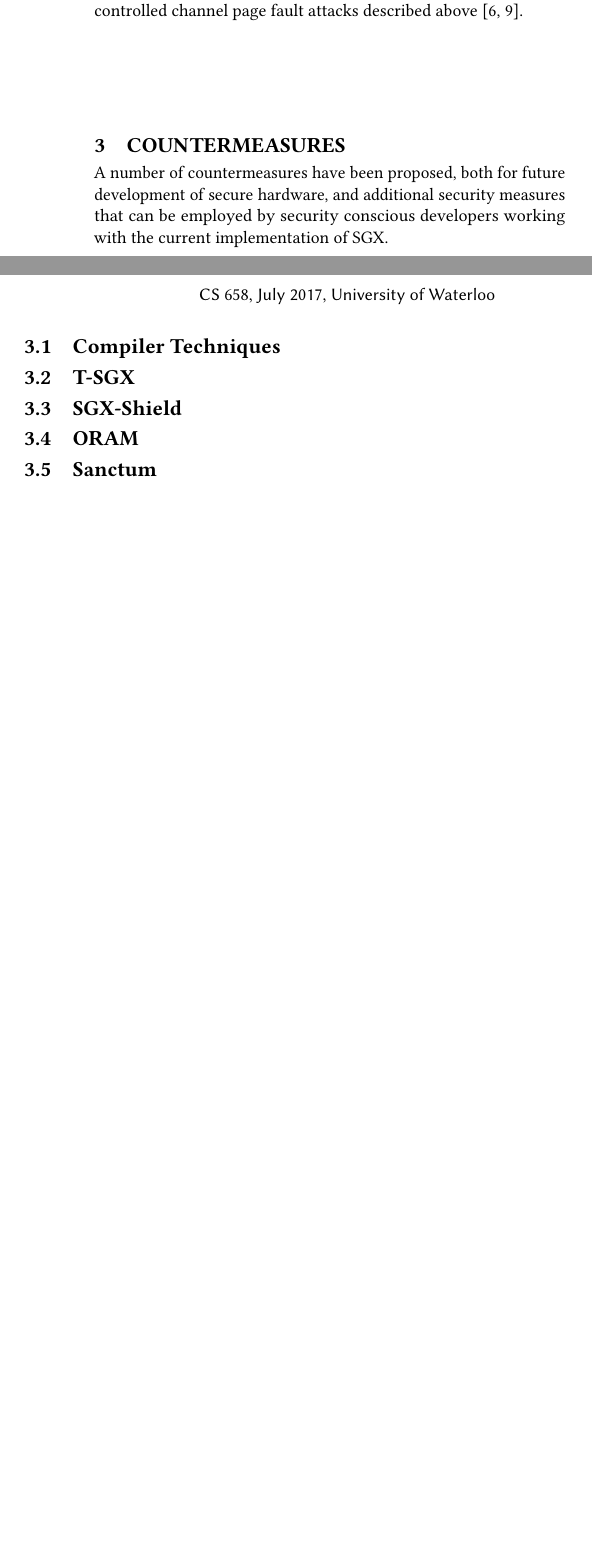
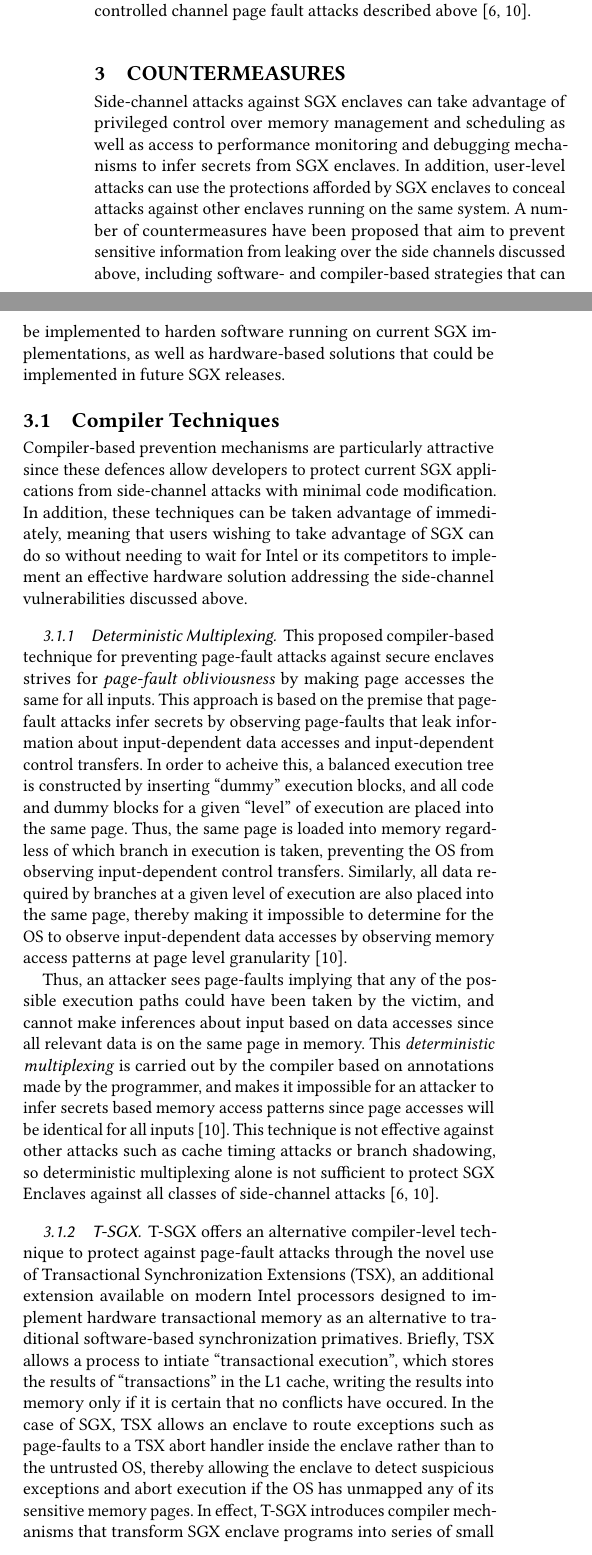
Before and after one commit to chowes/sgx-side-channel, a LaTeX paper (sgx-side-channel.tex, which reads sgx-body.tex): two parts of the columns of page 3 of 3 before the commit and two parts of the columns of page 3 of 4 after it, joined at a grey line, cut so that both start at the same text, the shorter picture padded with empty space. Compiled offline with pdfLaTeX.

Commit message:
Draft of discussion of deterministic multiplexing and T-SGX

```diff
--- a/sgx-body.tex
+++ b/sgx-body.tex
@@ -48,16 +48,18 @@ SGX does not clear an enclave's branch history when performing an enclave exit,
 
 \section{Countermeasures}
 
-A number of countermeasures have been proposed, both for future development of secure hardware, and additional security measures that can be employed by security conscious developers working with the current implementation of SGX.
+Side-channel attacks against SGX enclaves can take advantage of privileged control over memory management and scheduling as well as access to performance monitoring and debugging mechanisms to infer secrets from SGX enclaves. In addition, user-level attacks can use the protections afforded by SGX enclaves to conceal attacks against other enclaves running on the same system. A number of countermeasures have been proposed that aim to prevent sensitive information from leaking over the side channels discussed above, including software- and compiler-based strategies that can be implemented to harden software running on current SGX implementations, as well as hardware-based solutions that could be implemented in future SGX releases.
 
 \subsection{Compiler Techniques}
 
-% zigzagger, pidgeonhole
+Compiler-based prevention mechanisms are particularly attractive since these defences allow developers to protect current SGX applications from side-channel attacks with minimal code modification. In addition, these techniques can be taken advantage of immediately, meaning that users wishing to take advantage of SGX can do so without needing to wait for Intel or its competitors to implement an effective hardware solution addressing the side-channel vulnerabilities discussed above.
 
-\subsection{T-SGX}
+\subsubsection{Deterministic Multiplexing}
 
-\subsection{SGX-Shield}
+This proposed compiler-based technique for preventing page-fault attacks against secure enclaves strives for \emph{page-fault obliviousness} by making page accesses the same for all inputs. This approach is based on the premise that page-fault attacks infer secrets by observing page-faults that leak information about input-dependent data accesses and input-dependent control transfers. In order to acheive this, a balanced execution tree is constructed by inserting ``dummy'' execution blocks, and all code and dummy blocks for a given ``level'' of execution are placed into the same page. Thus, the same page is loaded into memory regardless of which branch in execution is taken, preventing the OS from observing input-dependent control transfers. Similarly, all data required by branches at a given level of execution are also placed into the same page, thereby making it impossible to determine for the OS to observe input-dependent data accesses by observing memory access patterns at page level granularity \cite{shinde_preventing_2015}.
 
-\subsection{ORAM}
+Thus, an attacker sees page-faults implying that any of the possible execution paths could have been taken by the victim, and cannot make inferences about input based on data accesses since all relevant data is on the same page in memory. This \emph{deterministic multiplexing} is carried out by the compiler based on annotations made by the programmer, and makes it impossible for an attacker to infer secrets based memory access patterns since page accesses will be identical for all inputs \cite{shinde_preventing_2015}. This technique is not effective against other attacks such as cache timing attacks or branch shadowing, so deterministic multiplexing alone is not sufficient to protect SGX Enclaves against all classes of side-channel attacks \cite{shinde_preventing_2015, lee_inferring_2017}.
 
-\subsection{Sanctum}
+\subsubsection{T-SGX}
+
+T-SGX offers an alternative compiler-level technique to protect against page-fault attacks through the novel use of Transactional Synchronization Extensions (TSX), an additional extension available on modern Intel processors designed to implement hardware transactional memory as an alternative to traditional software-based synchronization primatives. Briefly, TSX allows a process to intiate ``transactional execution'', which stores the results of ``transactions'' in the L1 cache, writing the results into memory only if it is certain that no conflicts have occured. In the case of SGX, TSX allows an enclave to route exceptions such as page-faults to a TSX abort handler inside the enclave rather than to the untrusted OS, thereby allowing the enclave to detect suspicious exceptions and abort execution if the OS has unmapped any of its sensitive memory pages. In effect, T-SGX introduces compiler mechanisms that transform SGX enclave programs into series of small uninterruptable single-page transactions. These small execution blocks are launched by a ``springboard'' page, which also manages the TSX abort handler. Through these mechanisms, T-SGX ensures that the OS cannot arbitrarily evict enclave pages from memory in order to derive secrets from memory access patterns, and aborts execution if it detects malicious manipulation of enclave pages by the untrusted OS \cite{shih_t-sgx:_2017}.
```
Also changed, not shown: sgx-side-channel.pdf, sgx-body.tex (15 more changed lines).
──────────
What you should do:
Although the records hold pictures, return only what remains, word for word.

Task answer:
Before and after one commit to chowes/sgx-side-channel, a LaTeX paper (sgx-side-channel.tex, which reads sgx-body.tex): two parts of the columns of page 3 of 3 before the commit and two parts of the columns of page 3 of 4 after it, joined at a grey line, cut so that both start at the same text, the shorter picture padded with empty space. Compiled offline with pdfLaTeX.

Commit message:
Draft of discussion of deterministic multiplexing and T-SGX

```diff
--- a/sgx-body.tex
+++ b/sgx-body.tex
@@ -48,16 +48,18 @@ SGX does not clear an enclave's branch history when performing an enclave exit,
 
 \section{Countermeasures}
 
-A number of countermeasures have been proposed, both for future development of secure hardware, and additional security measures that can be employed by security conscious developers working with the current implementation of SGX.
+Side-channel attacks against SGX enclaves can take advantage of privileged control over memory management and scheduling as well as access to performance monitoring and debugging mechanisms to infer secrets from SGX enclaves. In addition, user-level attacks can use the protections afforded by SGX enclaves to conceal attacks against other enclaves running on the same system. A number of countermeasures have been proposed that aim to prevent sensitive information from leaking over the side channels discussed above, including software- and compiler-based strategies that can be implemented to harden software running on current SGX implementations, as well as hardware-based solutions that could be implemented in future SGX releases.
 
 \subsection{Compiler Techniques}
 
-% zigzagger, pidgeonhole
+Compiler-based prevention mechanisms are particularly attractive since these defences allow developers to protect current SGX applications from side-channel attacks with minimal code modification. In addition, these techniques can be taken advantage of immediately, meaning that users wishing to take advantage of SGX can do so without needing to wait for Intel or its competitors to implement an effective hardware solution addressing the side-channel vulnerabilities discussed above.
 
-\subsection{T-SGX}
+\subsubsection{Deterministic Multiplexing}
 
-\subsection{SGX-Shield}
+This proposed compiler-based technique for preventing page-fault attacks against secure enclaves strives for \emph{page-fault obliviousness} by making page accesses the same for all inputs. This approach is based on the premise that page-fault attacks infer secrets by observing page-faults that leak information about input-dependent data accesses and input-dependent control transfers. In order to acheive this, a balanced execution tree is constructed by inserting ``dummy'' execution blocks, and all code and dummy blocks for a given ``level'' of execution are placed into the same page. Thus, the same page is loaded into memory regardless of which branch in execution is taken, preventing the OS from observing input-dependent control transfers. Similarly, all data required by branches at a given level of execution are also placed into the same page, thereby making it impossible to determine for the OS to observe input-dependent data accesses by observing memory access patterns at page level granularity \cite{shinde_preventing_2015}.
 
-\subsection{ORAM}
+Thus, an attacker sees page-faults implying that any of the possible execution paths could have been taken by the victim, and cannot make inferences about input based on data accesses since all relevant data is on the same page in memory. This \emph{deterministic multiplexing} is carried out by the compiler based on annotations made by the programmer, and makes it impossible for an attacker to infer secrets based memory access patterns since page accesses will be identical for all inputs \cite{shinde_preventing_2015}. This technique is not effective against other attacks such as cache timing attacks or branch shadowing, so deterministic multiplexing alone is not sufficient to protect SGX Enclaves against all classes of side-channel attacks \cite{shinde_preventing_2015, lee_inferring_2017}.
 
-\subsection{Sanctum}
+\subsubsection{T-SGX}
+
+T-SGX offers an alternative compiler-level technique to protect against page-fault attacks through the novel use of Transactional Synchronization Extensions (TSX), an additional extension available on modern Intel processors designed to implement hardware transactional memory as an alternative to traditional software-based synchronization primatives. Briefly, TSX allows a process to intiate ``transactional execution'', which stores the results of ``transactions'' in the L1 cache, writing the results into memory only if it is certain that no conflicts have occured. In the case of SGX, TSX allows an enclave to route exceptions such as page-faults to a TSX abort handler inside the enclave rather than to the untrusted OS, thereby allowing the enclave to detect suspicious exceptions and abort execution if the OS has unmapped any of its sensitive memory pages. In effect, T-SGX introduces compiler mechanisms that transform SGX enclave programs into series of small uninterruptable single-page transactions. These small execution blocks are launched by a ``springboard'' page, which also manages the TSX abort handler. Through these mechanisms, T-SGX ensures that the OS cannot arbitrarily evict enclave pages from memory in order to derive secrets from memory access patterns, and aborts execution if it detects malicious manipulation of enclave pages by the untrusted OS \cite{shih_t-sgx:_2017}.
```
Also changed, not shown: sgx-side-channel.pdf, sgx-body.tex (15 more changed lines).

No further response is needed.